1. position in life as determined by wealth: to make one's fortune.
  2. wealth or riches: to lose a small fortune in bad investments.
  3. great wealth; ample stock of money, property, and the like: to be worth a fortune.
  4. chance; luck: They each had the bad fortune to marry the wrong person.
  5. fortunes. things that happen or are to happen to a person in his or her life.
  6. fate; lot; destiny: whatever my fortune may be.
  7. (initial capital letter) chance personified, commonly regarded as a mythical being distributing arbitrarily or capriciously the lots of life: Perhaps Fortune will smile on our venture.
  8. good luck; success; prosperity: a family blessed by fortune.
  9. Archaic. a wealthy woman; an heiress.
verb (used with object), for·tuned, for·tun·ing.
  1. Archaic. to endow (someone or something) with a fortune.
verb (used without object), for·tuned, for·tun·ing.
  1. Archaic. to chance or happen; come by chance.
  1. tell someone's fortune, to profess to inform someone of future events in his or her own life; foretell.

Origin of fortune

1250–1300; Middle English < Old French < Latin fortūna chance, luck, fortune, derivative of fort- (stem of fors) chance
Related formsfor·tune·less, adjective

Synonyms for fortune Unabridged Based on the Random House Unabridged Dictionary, © Random House, Inc. 2018

British Dictionary definitions for tell someone's fortune


  1. an amount of wealth or material prosperity, esp, when unqualified, a great amount
  2. small fortune a large sum of money
  3. a power or force, often personalized, regarded as being responsible for human affairs; chance
  4. luck, esp when favourable
  5. (often plural) a person's lot or destiny
  1. archaic
    1. (tr)to endow with great wealth
    2. (intr)to happen by chance
Derived Formsfortuneless, adjective

Word Origin for fortune

C13: from Old French, from Latin fortūna, from fors chance
Collins English Dictionary - Complete & Unabridged 2012 Digital Edition © William Collins Sons & Co. Ltd. 1979, 1986 © HarperCollins Publishers 1998, 2000, 2003, 2005, 2006, 2007, 2009, 2012

Word Origin and History for tell someone's fortune



c.1300, "chance, luck as a force in human affairs," from Old French fortune "lot, good fortune, misfortune" (12c.), from Latin fortuna "chance, fate, good luck," from fors (genitive fortis) "chance, luck," possibly from PIE *bhrtu- and related to base *bher- (1) "to carry" (see infer).

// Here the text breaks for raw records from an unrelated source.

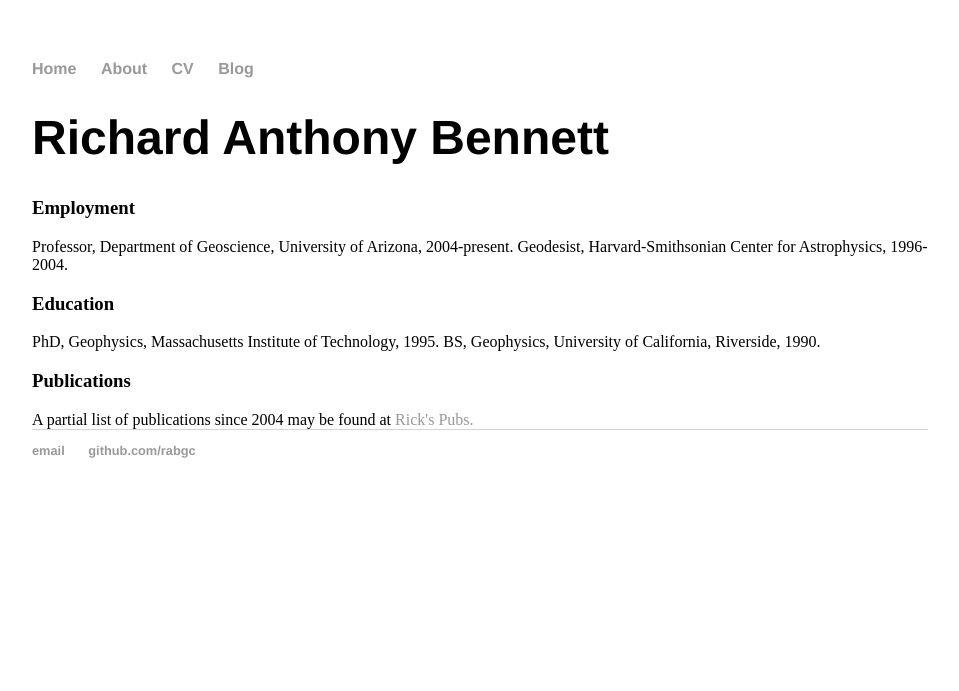
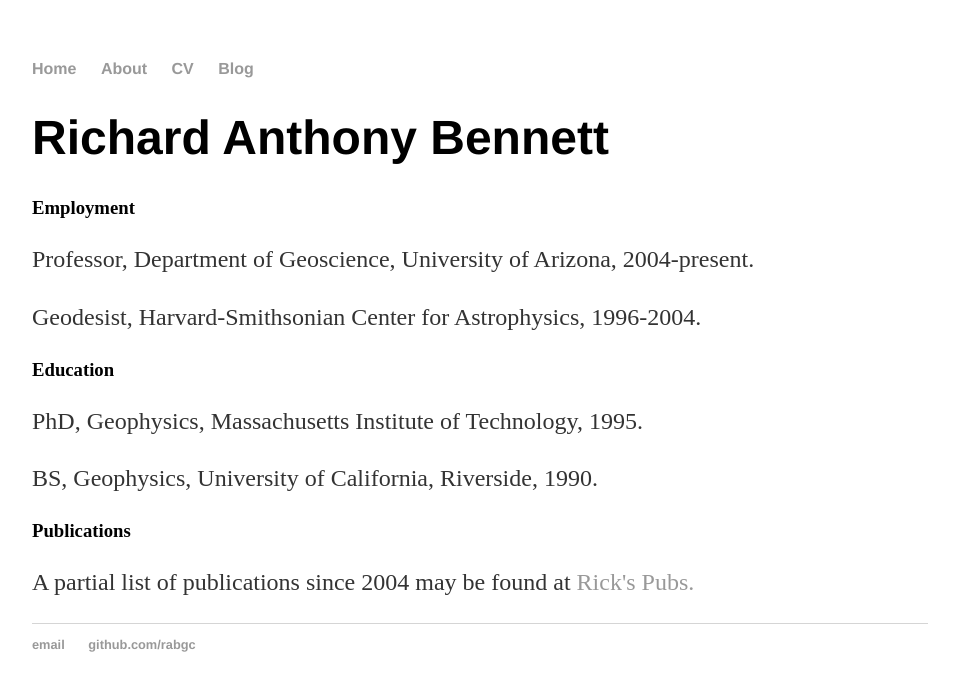
Before and after one commit to rabgc/rabgc.github.io, a Jekyll site: the page built from cv/index.html, in a window 1280 px wide. Shown: the top 691 px of the page, without its empty margins (160-1119 px from the left). Built offline with Jekyll 4.4.1, drawn with Linux system fonts in a browser that asks for light colours.

Commit message:
cv edits

```diff
--- a/cv/index.html
+++ b/cv/index.html
@@ -8,18 +8,16 @@
 
 <h3>Employment</h3>
 
-Professor, Department of Geoscience, University of Arizona, 2004-present.
-
-Geodesist, Harvard-Smithsonian Center for Astrophysics, 1996-2004.
+<p> Professor, Department of Geoscience, University of Arizona, 2004-present.
+<p> Geodesist, Harvard-Smithsonian Center for Astrophysics, 1996-2004.
 
 <h3>Education</h3>
-PhD, Geophysics, Massachusetts Institute of Technology, 1995.
-
-BS, Geophysics, University of California, Riverside, 1990.
+<p> PhD, Geophysics, Massachusetts Institute of Technology, 1995.
+<p> BS, Geophysics, University of California, Riverside, 1990.
 
 
 
 <h3>Publications</h3>
-A partial list of publications since 2004 may be found at <a href="https://geodesy.geo.arizona.edu/pages/publications.php">Rick's Pubs<a/>.
+<p> A partial list of publications since 2004 may be found at <a href="https://geodesy.geo.arizona.edu/pages/publications.php">Rick's Pubs<a/>.
 
 </div><!-- /.blurb -->
```
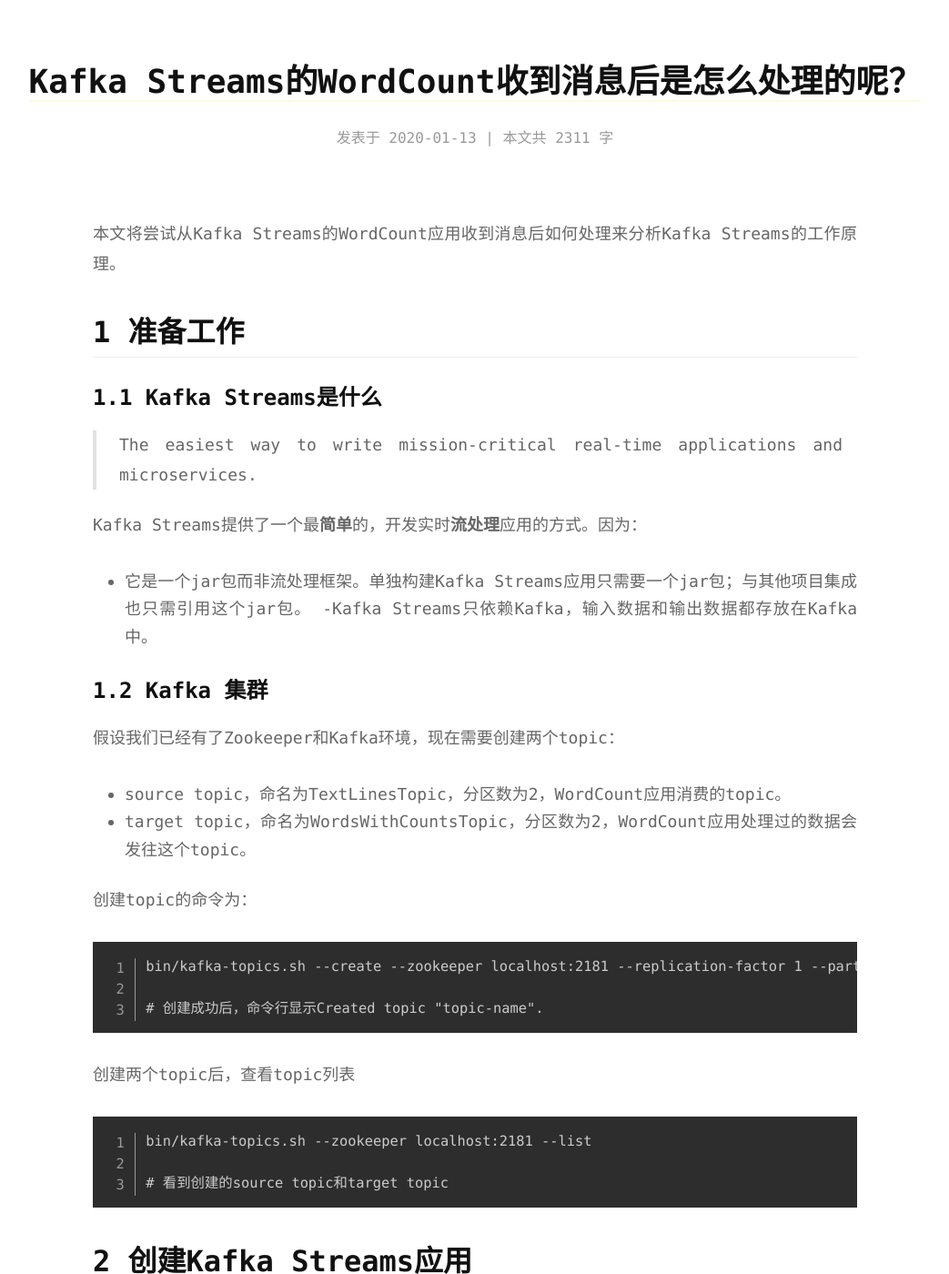
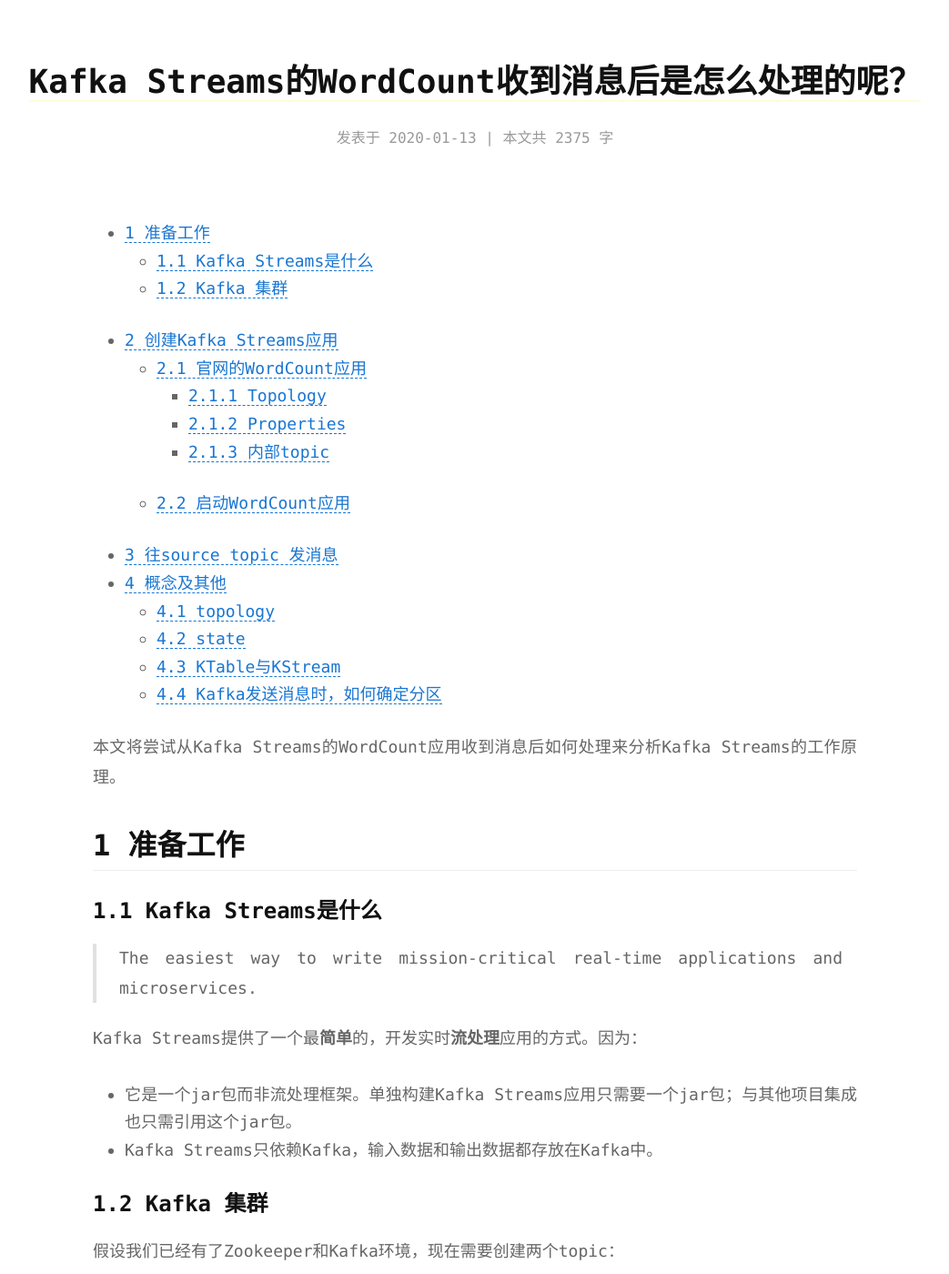
Before and after one commit to yizhishi/yizhishi.github.io, a Jekyll site: the page built from _posts/2020-01-13-kafka-streams.md, in a window 1280 px wide and 1400 px high. Shown: the whole window at 91% size, without its empty margins (118-1161 px from the left). Built offline with Jekyll 4.4.1, drawn with Linux system fonts in a browser that asks for light colours.

Commit message:
ks add toc

```diff
--- a/_posts/2020-01-13-kafka-streams.md
+++ b/_posts/2020-01-13-kafka-streams.md
@@ -10,6 +10,21 @@ comment: false
 reward: false
 excerpt: kafka streams学习
 ---
+- [1 准备工作](#1-%e5%87%86%e5%a4%87%e5%b7%a5%e4%bd%9c)
+  - [1.1 Kafka Streams是什么](#11-kafka-streams%e6%98%af%e4%bb%80%e4%b9%88)
+  - [1.2 Kafka 集群](#12-kafka-%e9%9b%86%e7%be%a4)
+- [2 创建Kafka Streams应用](#2-%e5%88%9b%e5%bb%bakafka-streams%e5%ba%94%e7%94%a8)
+  - [2.1 官网的WordCount应用](#21-%e5%ae%98%e7%bd%91%e7%9a%84wordcount%e5%ba%94%e7%94%a8)
+    - [2.1.1 Topology](#211-topology)
+    - [2.1.2 Properties](#212-properties)
+    - [2.1.3 内部topic](#213-%e5%86%85%e9%83%a8topic)
+  - [2.2 启动WordCount应用](#22-%e5%90%af%e5%8a%a8wordcount%e5%ba%94%e7%94%a8)
+- [3 往source topic 发消息](#3-%e5%be%80source-topic-%e5%8f%91%e6%b6%88%e6%81%af)
+- [4 概念及其他](#4-%e6%a6%82%e5%bf%b5%e5%8f%8a%e5%85%b6%e4%bb%96)
+  - [4.1 topology](#41-topology)
+  - [4.2 state](#42-state)
+  - [4.3 KTable与KStream](#43-ktable%e4%b8%8ekstream)
+  - [4.4 Kafka发送消息时，如何确定分区](#44-kafka%e5%8f%91%e9%80%81%e6%b6%88%e6%81%af%e6%97%b6%e5%a6%82%e4%bd%95%e7%a1%ae%e5%ae%9a%e5%88%86%e5%8c%ba)
 
 本文将尝试从Kafka Streams的WordCount应用收到消息后如何处理来分析Kafka Streams的工作原理。
 
@@ -22,7 +37,7 @@ excerpt: kafka streams学习
 Kafka Streams提供了一个最**简单**的，开发实时**流处理**应用的方式。因为：
 
 - 它是一个jar包而非流处理框架。单独构建Kafka Streams应用只需要一个jar包；与其他项目集成也只需引用这个jar包。
--Kafka Streams只依赖Kafka，输入数据和输出数据都存放在Kafka中。
+- Kafka Streams只依赖Kafka，输入数据和输出数据都存放在Kafka中。
 
 ### 1.2 Kafka 集群
 
```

Often personified as a goddess; her wheel betokens vicissitude. Sense of "owned wealth" first found in Spenser; probably it evolved from senses of "one's condition or standing in life," hence "position as determined by wealth," then "wealth" itself. Soldier of fortune first attested 1660s. Fortune 500 "most profitable American companies" is 1955, from the list published annually in "Fortune" magazine.

Online Etymology Dictionary, © 2010 Douglas Harper

Idioms and Phrases with tell someone's fortune


see make a fortune.

The American Heritage® Idioms Dictionary Copyright © 2002, 2001, 1995 by Houghton Mifflin Harcourt Publishing Company. Published by Houghton Mifflin Harcourt Publishing Company.